For organisations, the group recommends the key need for leadership in supporting remote working. This will mean visible leadership from senior leaders in supporting remote workers, particularly in a mix of onsite and remote to avoid an approach that disadvantages those working remotely in terms of career development and opportunity. Structured social interaction, training on how to work remotely and support for early-career workers is crucial.
For government, the group recommends various actions including awareness raising campaigns on health & safety guidance and working time legislation. Government should explore extending the right to request flexible working to all workers whose work can be completed remotely for some or all of time. Balanced regional development, greater labour market participation and reduced emissions are just some of the significant benefits that can be accrued from remote working and which Government should support. The expert group also believe there is a need to review the applicable tax relief (the current €3.20 daily eWorking Allowance) so that it takes accounts of the costs and savings of remote working for both the employee and the employer.
The report builds on and includes the findings of the two phases of the national remote working surveys during 2020.
The most recent data published in October 2020 found that, among those who can work remotely, 94% were in favour of working remotely on an on-going basis for some or all the time. The majority of those, 54%, said they would like to work remotely several times a week, 27% said five days a week and 13% said several times a month. Speaking about the national surveys and the remote working expert group’s report, Professor Alma McCarthy said “Our research indicates that the majority of employees who can work remotely have a clear preference to continue to do so for some or all of their working week. There are many policy and employer considerations in moving to more remote working, the expert group’s report aims to help organisations and Government in how best to plan for and manage remote working”.
Chair of the Group, WDC CEO Tomás Ó Síocháin said “The publication of this report is timely. Remote working offers significant benefits to the individual and to society. It can improve the work and personal lives of both rural and urban dwellers and offer new opportunities to both employers and employees. However, it is important to note that each organisation must make a conscious decision to support remote working. It requires senior leaders to embrace and lead it in each organisation. If they do, it can be transformative, sustainable, and to the benefit of all in the long run.”
In late 2019, prior to the outbreak of COVID-19, the Western Development Commission, building on ongoing work in this area over many years, met with the Whitaker Institute, NUI Galway to discuss remote working. The discussion was prompted by three trends: improving technology, the transition to a low carbon economy and an increase in the demand for, and incidence of, remote working. It was decided to establish a working group to look at remote working opportunities and challenges which led to setting up the WDC-NUI Galway Whitaker Institute Expert Group on Remote Working.

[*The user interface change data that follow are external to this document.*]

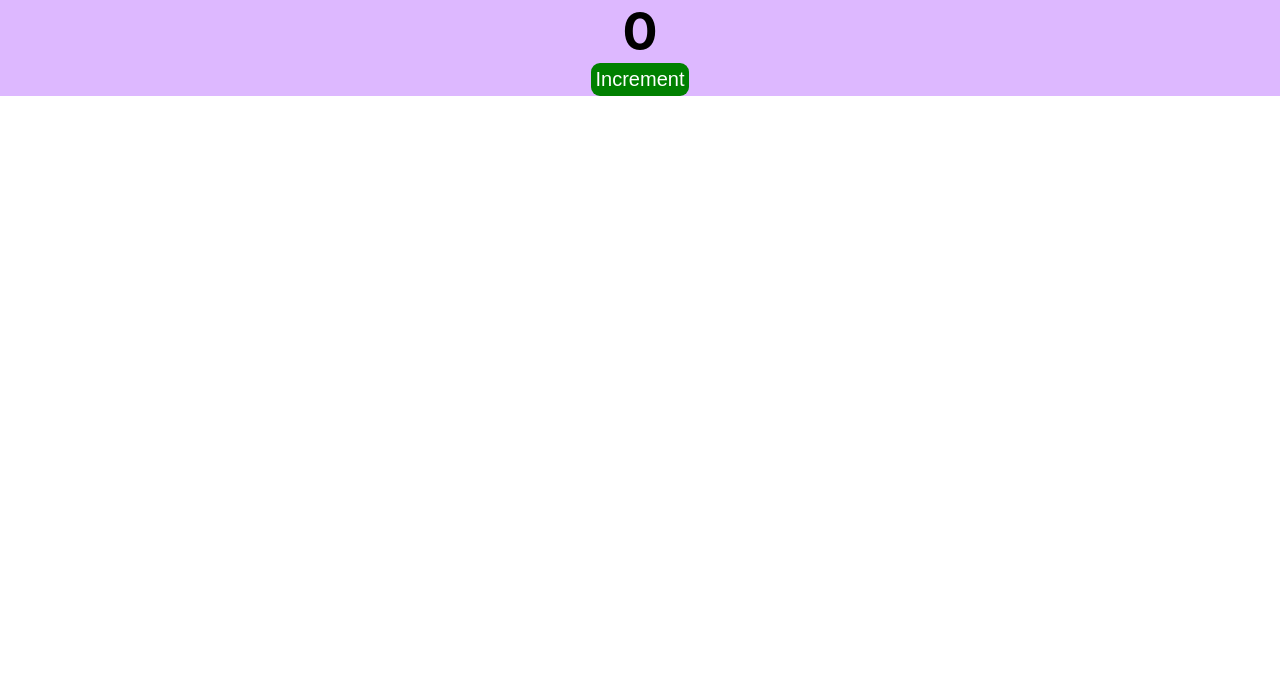
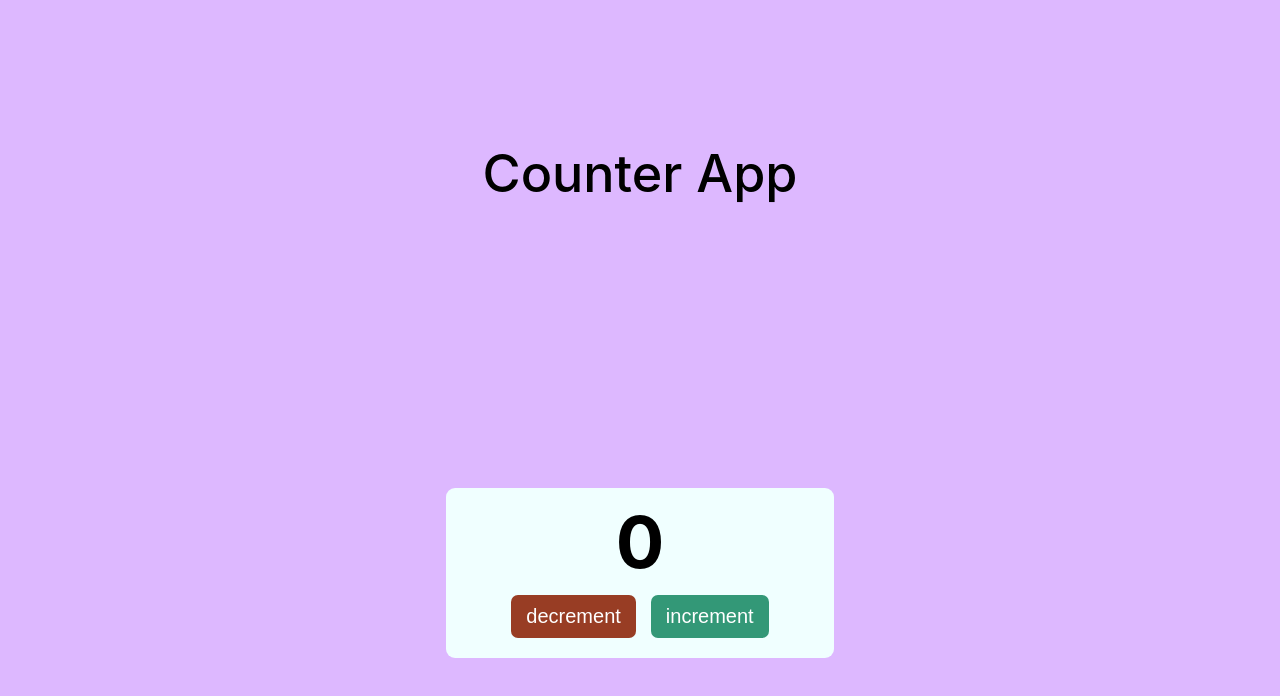
Before and after one commit to joyadeep/Reactclassroom, a React (Create React App) app: page / in a window 1280 px wide. Shown: the top 696 px of the page. Built offline with nearby package versions, Linux system fonts and the light colour scheme.

Commit message:
created counter app

```diff
--- a/src/App.css
+++ b/src/App.css
@@ -5,4 +5,55 @@
 .App{
   background-color: rgb(221, 184, 255);
   text-align: center;
+  height: 100vh;
+  width: 100%;
 }
+
+.header{
+  font-size: 52px;
+  font-weight: 500;
+}
+
+.counter{
+  height: 100%;
+  display:flex;
+  flex-direction: column;
+  justify-content: space-around;
+}
+
+.card{
+  background-color: azure;
+  width: fit-content;
+  margin:0 auto;
+  padding:10px 50px;
+  border-radius: 9px;
+}
+
+.card , h1 {
+  font-size: 72px;
+}
+
+.buttonContainer{
+  border:2px solid black;
+  display: flex;
+
+}
+
+.buttonContainer , button {
+  font-size: 20px;
+  border:transparent;
+  border-radius: 7px;
+  padding:10px 15px;
+  gap: 15px;
+  font-weight: 500;
+  color: white;
+  cursor:pointer;
+}
+
+.increment{
+  background-color: rgb(51, 152, 119);
+}
+
+.decrement{
+  background-color: rgb(152, 61, 36);
+}
--- a/src/App.js
+++ b/src/App.js
@@ -1,29 +1,15 @@
 import {useState} from 'react'
 import logo from './logo.svg';
-
+import Counter from './pages/Counter';
 
 
 import './App.css';
 
 function App() {
 
-  const [number,setNumber]=useState(0);
-
-  // const handleClick=()=>{
-  //   setNumber(number+1);
-  // }
   return (
     <div className="App" >
-      {
-        console.log("number ==",number)
-      }
-      <h1 style={{fontSize:"52px"}}> {number} </h1>
-      <button
-       style={{fontSize:"20px",backgroundColor:"green",color:"white",padding:"5px",border:"0",borderRadius:"9px",cursor:"pointer"}}
-
-       onClick={()=>{setNumber(number+1)}}
-       >
-        Increment</button>
+      <Counter/>
     </div>
   );
 }
--- /dev/null
+++ b/src/components/Card.jsx
@@ -0,0 +1,26 @@
+import React,{useState} from 'react'
+
+const Card = () => {
+    const [count,setCount]=useState(0);
+
+    const increment=()=>{
+        setCount(count+1);
+    }
+
+    const decrement=()=>{
+        setCount(count-1)
+    }
+
+  return (
+    <div className='card'>
+            <h1>{count}</h1>
+            <div className='buttonContainer' >
+                <button className='decrement' onClick={decrement} >decrement</button>
+                <button className='increment' onClick={increment}>increment</button>
+            </div>
+
+    </div>
+  )
+}
+
+export default Card
--- /dev/null
+++ b/src/components/Header.jsx
@@ -0,0 +1,11 @@
+import React from 'react'
+
+const Header = () => {
+  return (
+    <div className='header' >
+        Counter App
+    </div>
+  )
+}
+
+export default Header
--- /dev/null
+++ b/src/pages/Counter.jsx
@@ -0,0 +1,14 @@
+import React from 'react'
+import Card from '../components/Card'
+import Header from '../components/Header'
+
+const Counter = () => {
+  return (
+   <div className='counter'>
+        <Header/>
+        <Card/>
+   </div>
+  )
+}
+
+export default Counter
```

The members of the expert group, along with the Chair, Tomás Ó Síocháin, WDC CEO are Professor Alma McCarthy, Whitaker Institute, NUI Galway, Mark Gantly, Chair of the Regional Skills Forum West, Emma Kerins, Head of Policy and Public Affairs, Chambers Ireland, Brian O’Donoghue, Systems Engineer, Cisco and Deirdre Frost, Policy Analyst, WDC.